[TASK] Go through the lines below and retype each one exactly.

[RECORDS SUPPLIED]
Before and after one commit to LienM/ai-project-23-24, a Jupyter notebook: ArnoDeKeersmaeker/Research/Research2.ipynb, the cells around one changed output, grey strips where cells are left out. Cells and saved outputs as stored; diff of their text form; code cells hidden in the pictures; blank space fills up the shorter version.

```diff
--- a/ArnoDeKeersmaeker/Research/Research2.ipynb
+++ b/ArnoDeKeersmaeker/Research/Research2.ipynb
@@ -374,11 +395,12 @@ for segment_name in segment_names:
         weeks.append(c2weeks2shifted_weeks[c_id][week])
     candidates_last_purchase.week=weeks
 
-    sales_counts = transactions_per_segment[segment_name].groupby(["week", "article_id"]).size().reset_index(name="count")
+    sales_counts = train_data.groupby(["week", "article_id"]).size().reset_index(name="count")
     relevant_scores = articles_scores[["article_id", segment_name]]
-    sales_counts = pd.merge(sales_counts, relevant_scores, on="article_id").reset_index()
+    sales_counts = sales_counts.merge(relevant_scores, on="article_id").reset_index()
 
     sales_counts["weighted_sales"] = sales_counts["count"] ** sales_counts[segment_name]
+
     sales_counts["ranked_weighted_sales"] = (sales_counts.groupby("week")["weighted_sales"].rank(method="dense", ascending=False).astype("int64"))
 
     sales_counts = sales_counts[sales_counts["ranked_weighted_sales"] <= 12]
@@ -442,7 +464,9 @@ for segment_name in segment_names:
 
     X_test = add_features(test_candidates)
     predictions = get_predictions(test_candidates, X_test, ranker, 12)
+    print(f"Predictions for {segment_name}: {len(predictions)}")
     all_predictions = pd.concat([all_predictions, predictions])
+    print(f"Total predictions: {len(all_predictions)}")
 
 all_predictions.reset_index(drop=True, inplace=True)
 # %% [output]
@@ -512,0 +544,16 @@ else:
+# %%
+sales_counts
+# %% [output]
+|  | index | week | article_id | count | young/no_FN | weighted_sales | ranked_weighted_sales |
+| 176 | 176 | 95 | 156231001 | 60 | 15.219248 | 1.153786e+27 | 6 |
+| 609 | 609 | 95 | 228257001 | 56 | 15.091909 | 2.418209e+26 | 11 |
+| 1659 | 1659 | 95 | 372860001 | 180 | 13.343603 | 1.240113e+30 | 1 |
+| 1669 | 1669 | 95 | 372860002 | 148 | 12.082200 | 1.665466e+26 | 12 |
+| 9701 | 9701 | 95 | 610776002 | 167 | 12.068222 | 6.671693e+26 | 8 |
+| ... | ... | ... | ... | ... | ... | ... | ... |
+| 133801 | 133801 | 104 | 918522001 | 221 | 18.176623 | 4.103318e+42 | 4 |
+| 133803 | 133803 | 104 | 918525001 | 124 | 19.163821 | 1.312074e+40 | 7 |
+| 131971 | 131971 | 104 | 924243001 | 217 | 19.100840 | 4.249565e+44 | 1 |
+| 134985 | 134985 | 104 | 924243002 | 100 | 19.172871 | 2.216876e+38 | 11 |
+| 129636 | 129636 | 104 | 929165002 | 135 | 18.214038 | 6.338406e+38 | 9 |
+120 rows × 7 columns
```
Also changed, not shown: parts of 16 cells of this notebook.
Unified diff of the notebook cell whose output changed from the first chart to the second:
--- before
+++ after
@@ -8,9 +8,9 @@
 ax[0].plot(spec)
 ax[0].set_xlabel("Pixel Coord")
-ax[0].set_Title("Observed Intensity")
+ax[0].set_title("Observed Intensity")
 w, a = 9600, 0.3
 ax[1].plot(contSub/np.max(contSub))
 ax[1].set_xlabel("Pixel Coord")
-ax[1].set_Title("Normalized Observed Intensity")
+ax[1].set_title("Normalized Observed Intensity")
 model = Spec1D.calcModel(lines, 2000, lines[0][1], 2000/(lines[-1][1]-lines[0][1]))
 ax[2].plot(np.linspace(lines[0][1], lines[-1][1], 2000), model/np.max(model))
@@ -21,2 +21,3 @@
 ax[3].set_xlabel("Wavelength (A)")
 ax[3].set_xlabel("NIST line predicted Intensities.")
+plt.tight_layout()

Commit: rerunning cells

[WRITTEN SOLUTION]
Before and after one commit to LienM/ai-project-23-24, a Jupyter notebook: ArnoDeKeersmaeker/Research/Research2.ipynb, the cells around one changed output, grey strips where cells are left out. Cells and saved outputs as stored; diff of their text form; code cells hidden in the pictures; blank space fills up the shorter version.

```diff
--- a/ArnoDeKeersmaeker/Research/Research2.ipynb
+++ b/ArnoDeKeersmaeker/Research/Research2.ipynb
@@ -374,11 +395,12 @@ for segment_name in segment_names:
         weeks.append(c2weeks2shifted_weeks[c_id][week])
     candidates_last_purchase.week=weeks
 
-    sales_counts = transactions_per_segment[segment_name].groupby(["week", "article_id"]).size().reset_index(name="count")
+    sales_counts = train_data.groupby(["week", "article_id"]).size().reset_index(name="count")
     relevant_scores = articles_scores[["article_id", segment_name]]
-    sales_counts = pd.merge(sales_counts, relevant_scores, on="article_id").reset_index()
+    sales_counts = sales_counts.merge(relevant_scores, on="article_id").reset_index()
 
     sales_counts["weighted_sales"] = sales_counts["count"] ** sales_counts[segment_name]
+
     sales_counts["ranked_weighted_sales"] = (sales_counts.groupby("week")["weighted_sales"].rank(method="dense", ascending=False).astype("int64"))
 
     sales_counts = sales_counts[sales_counts["ranked_weighted_sales"] <= 12]
@@ -442,7 +464,9 @@ for segment_name in segment_names:
 
     X_test = add_features(test_candidates)
     predictions = get_predictions(test_candidates, X_test, ranker, 12)
+    print(f"Predictions for {segment_name}: {len(predictions)}")
     all_predictions = pd.concat([all_predictions, predictions])
+    print(f"Total predictions: {len(all_predictions)}")
 
 all_predictions.reset_index(drop=True, inplace=True)
 # %% [output]
@@ -512,0 +544,16 @@ else:
+# %%
+sales_counts
+# %% [output]
+|  | index | week | article_id | count | young/no_FN | weighted_sales | ranked_weighted_sales |
+| 176 | 176 | 95 | 156231001 | 60 | 15.219248 | 1.153786e+27 | 6 |
+| 609 | 609 | 95 | 228257001 | 56 | 15.091909 | 2.418209e+26 | 11 |
+| 1659 | 1659 | 95 | 372860001 | 180 | 13.343603 | 1.240113e+30 | 1 |
+| 1669 | 1669 | 95 | 372860002 | 148 | 12.082200 | 1.665466e+26 | 12 |
+| 9701 | 9701 | 95 | 610776002 | 167 | 12.068222 | 6.671693e+26 | 8 |
+| ... | ... | ... | ... | ... | ... | ... | ... |
+| 133801 | 133801 | 104 | 918522001 | 221 | 18.176623 | 4.103318e+42 | 4 |
+| 133803 | 133803 | 104 | 918525001 | 124 | 19.163821 | 1.312074e+40 | 7 |
+| 131971 | 131971 | 104 | 924243001 | 217 | 19.100840 | 4.249565e+44 | 1 |
+| 134985 | 134985 | 104 | 924243002 | 100 | 19.172871 | 2.216876e+38 | 11 |
+| 129636 | 129636 | 104 | 929165002 | 135 | 18.214038 | 6.338406e+38 | 9 |
+120 rows × 7 columns
```
Also changed, not shown: parts of 16 cells of this notebook.
Unified diff of the notebook cell whose output changed from the first chart to the second:
--- before
+++ after
@@ -8,9 +8,9 @@
 ax[0].plot(spec)
 ax[0].set_xlabel("Pixel Coord")
-ax[0].set_Title("Observed Intensity")
+ax[0].set_title("Observed Intensity")
 w, a = 9600, 0.3
 ax[1].plot(contSub/np.max(contSub))
 ax[1].set_xlabel("Pixel Coord")
-ax[1].set_Title("Normalized Observed Intensity")
+ax[1].set_title("Normalized Observed Intensity")
 model = Spec1D.calcModel(lines, 2000, lines[0][1], 2000/(lines[-1][1]-lines[0][1]))
 ax[2].plot(np.linspace(lines[0][1], lines[-1][1], 2000), model/np.max(model))
@@ -21,2 +21,3 @@
 ax[3].set_xlabel("Wavelength (A)")
 ax[3].set_xlabel("NIST line predicted Intensities.")
+plt.tight_layout()

Commit: rerunning cells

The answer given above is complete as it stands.